During the 9 week Summer holiday, I took on an extra job at a local hotel as a waiter, and a Night Porter. Scurrying away my pounds like a Hamster, I tried to live as cheaply as possible. The school I was working as an Assistant Teacher (Gap Student) gave me board and lodging. I tried to spend almost nothing.

I particularly remember the first round of drinks I had to buy. In South Africa, I was used to buying drinks for people. But normally on a one to one basis. In the UK, it seemed drinking was more of a Rugby match than a Tennis match. A Team Sport. One round cost me the same as the most I had ever spent on booze.

When I got back to South Africa, my Pounds were magically converted into Rands. I felt like a Millionaire. The opposite of the punch to the stomach when you reached the bar, it felt like I was being given the beer. "Thinking in Pounds" gave me a spring in my step. The Barmy Army felt the same, and made up a song called "We're so rich it's unbelievable".

Barmy Banter - a Donkey taunting the Army

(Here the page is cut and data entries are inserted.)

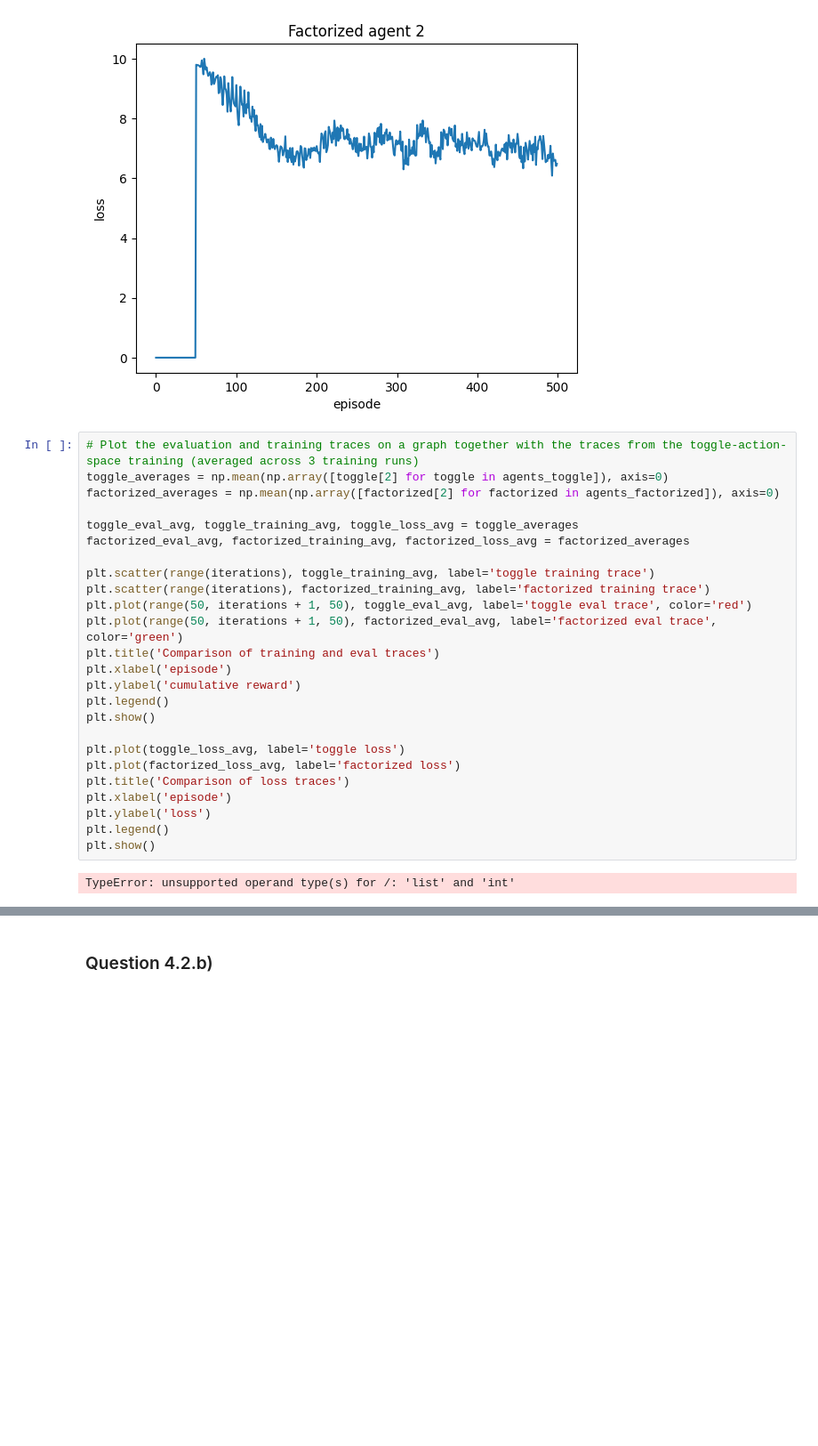
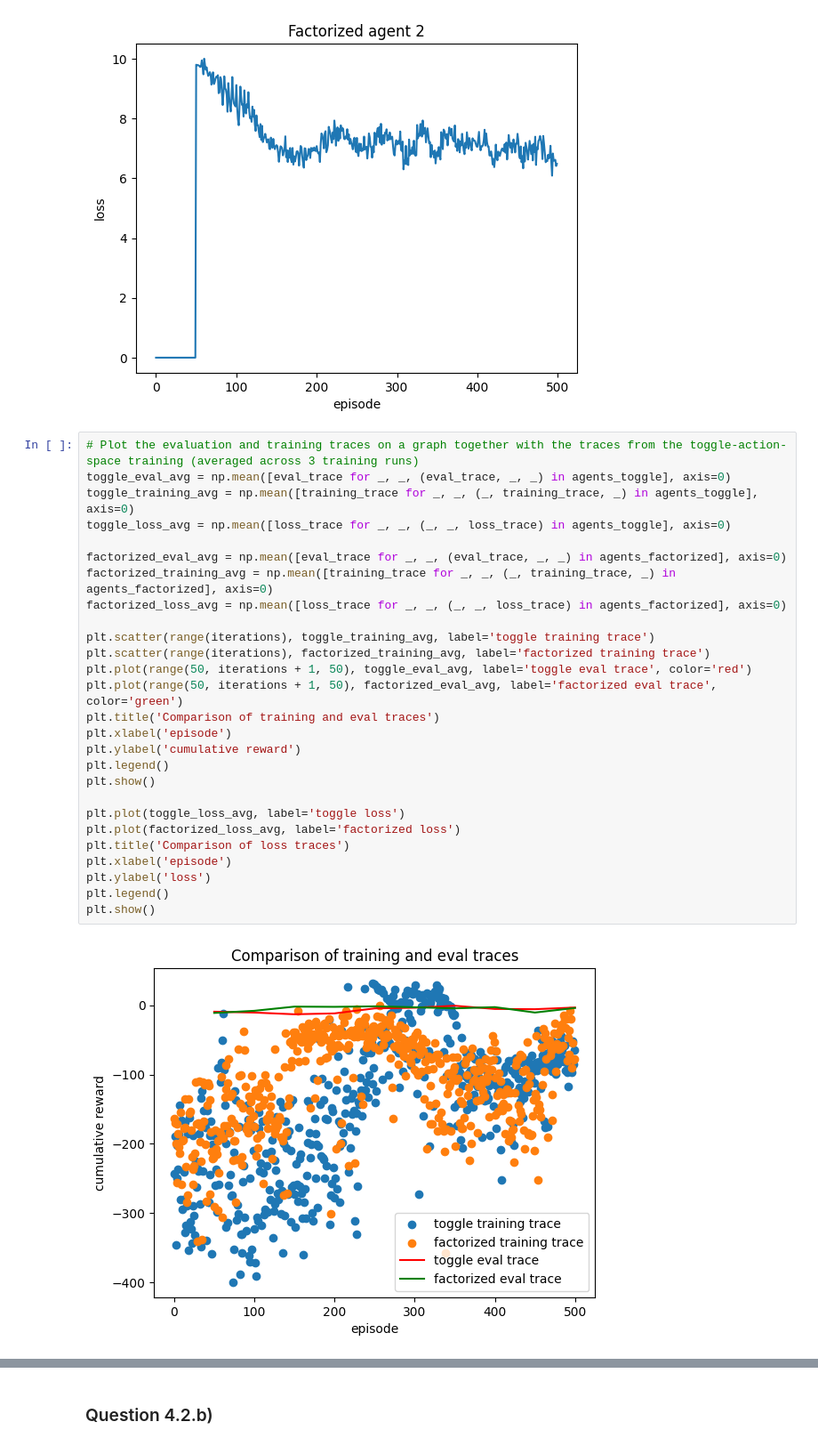
Before and after one commit to antoninfaure/DQLearning-epidemic, a Jupyter notebook: ANN_RL mini-project.ipynb, the cells around one changed output, grey strips where cells are left out. Shown at 89% size. Drawn from its saved outputs; the diff is of its cells as text; blank space fills up the shorter version.

```diff
--- a/ANN_RL mini-project.ipynb
+++ b/ANN_RL mini-project.ipynb
@@ -1078,28 +1078,30 @@ for i, (_, _, (eval_trace, training_trace, loss_trace)) in enumerate(agents_fact
 [figure]
 # %%
 # Plot the evaluation and training traces on a graph together with the traces from the toggle-action-space training (averaged across 3 training runs)
-toggle_averages = np.mean(np.array([toggle[2] for toggle in agents_toggle]), axis=0)
-factorized_averages = np.mean(np.array([factorized[2] for factorized in agents_factorized]), axis=0)
+toggle_eval_avg = np.mean([eval_trace for _, _, (eval_trace, _, _) in agents_toggle], axis=0)
+toggle_training_avg = np.mean([training_trace for _, _, (_, training_trace, _) in agents_toggle], axis=0)
+toggle_loss_avg = np.mean([loss_trace for _, _, (_, _, loss_trace) in agents_toggle], axis=0)
 
-toggle_eval_avg, toggle_training_avg, toggle_loss_avg = toggle_averages
-factorized_eval_avg, factorized_training_avg, factorized_loss_avg = factorized_averages
+factorized_eval_avg = np.mean([eval_trace for _, _, (eval_trace, _, _) in agents_factorized], axis=0)
+factorized_training_avg = np.mean([training_trace for _, _, (_, training_trace, _) in agents_factorized], axis=0)
+factorized_loss_avg = np.mean([loss_trace for _, _, (_, _, loss_trace) in agents_factorized], axis=0)
 
 plt.scatter(range(iterations), toggle_training_avg, label='toggle training trace')
 plt.scatter(range(iterations), factorized_training_avg, label='factorized training trace')
 plt.plot(range(50, iterations + 1, 50), toggle_eval_avg, label='toggle eval trace', color='red')
 plt.plot(range(50, iterations + 1, 50), factorized_eval_avg, label='factorized eval trace', color='green')
 plt.title('Comparison of training and eval traces')
 plt.xlabel('episode')
 plt.ylabel('cumulative reward')
 plt.legend()
 plt.show()
 
 plt.plot(toggle_loss_avg, label='toggle loss')
 plt.plot(factorized_loss_avg, label='factorized loss')
 plt.title('Comparison of loss traces')
 plt.xlabel('episode')
 plt.ylabel('loss')
 plt.legend()
 plt.show()
 # %% [output]
-TypeError: unsupported operand type(s) for /: 'list' and 'int'
+[figure, added]
```
Also changed, not shown: parts of 2 cells of this notebook.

"The Law of One Price" is the idea that without friction, and with free competition, the same thing should cost the same everywhere. The "Law" doesn't work. In reality, prices are local, and the cost of living differs in different communities. Money is a story, and stories are local. Even within a country, the cost of living differs in different places. Every community has a different "Entry Ticket".

Financial Security depends at least as much on the outs as the ins. It depends more on the outs than the ins. Someone who gets control of their outs, and can get that sustainably below their ins, is in a much better position than someone with big ins but outsized outs.

Often ins and outs end up matching. Working is expensive. We have to pay to live close to work, perhaps put kids in school close to work, and we end up having to 'buy our round'. Buying your round may not be how you want to spend your money, but you end up being forced to because that is what everyone around you is doing, and where the people you want to be around are.

It is hard to get control of your ins and outs by yourself. 
Financial Security is also a team sport.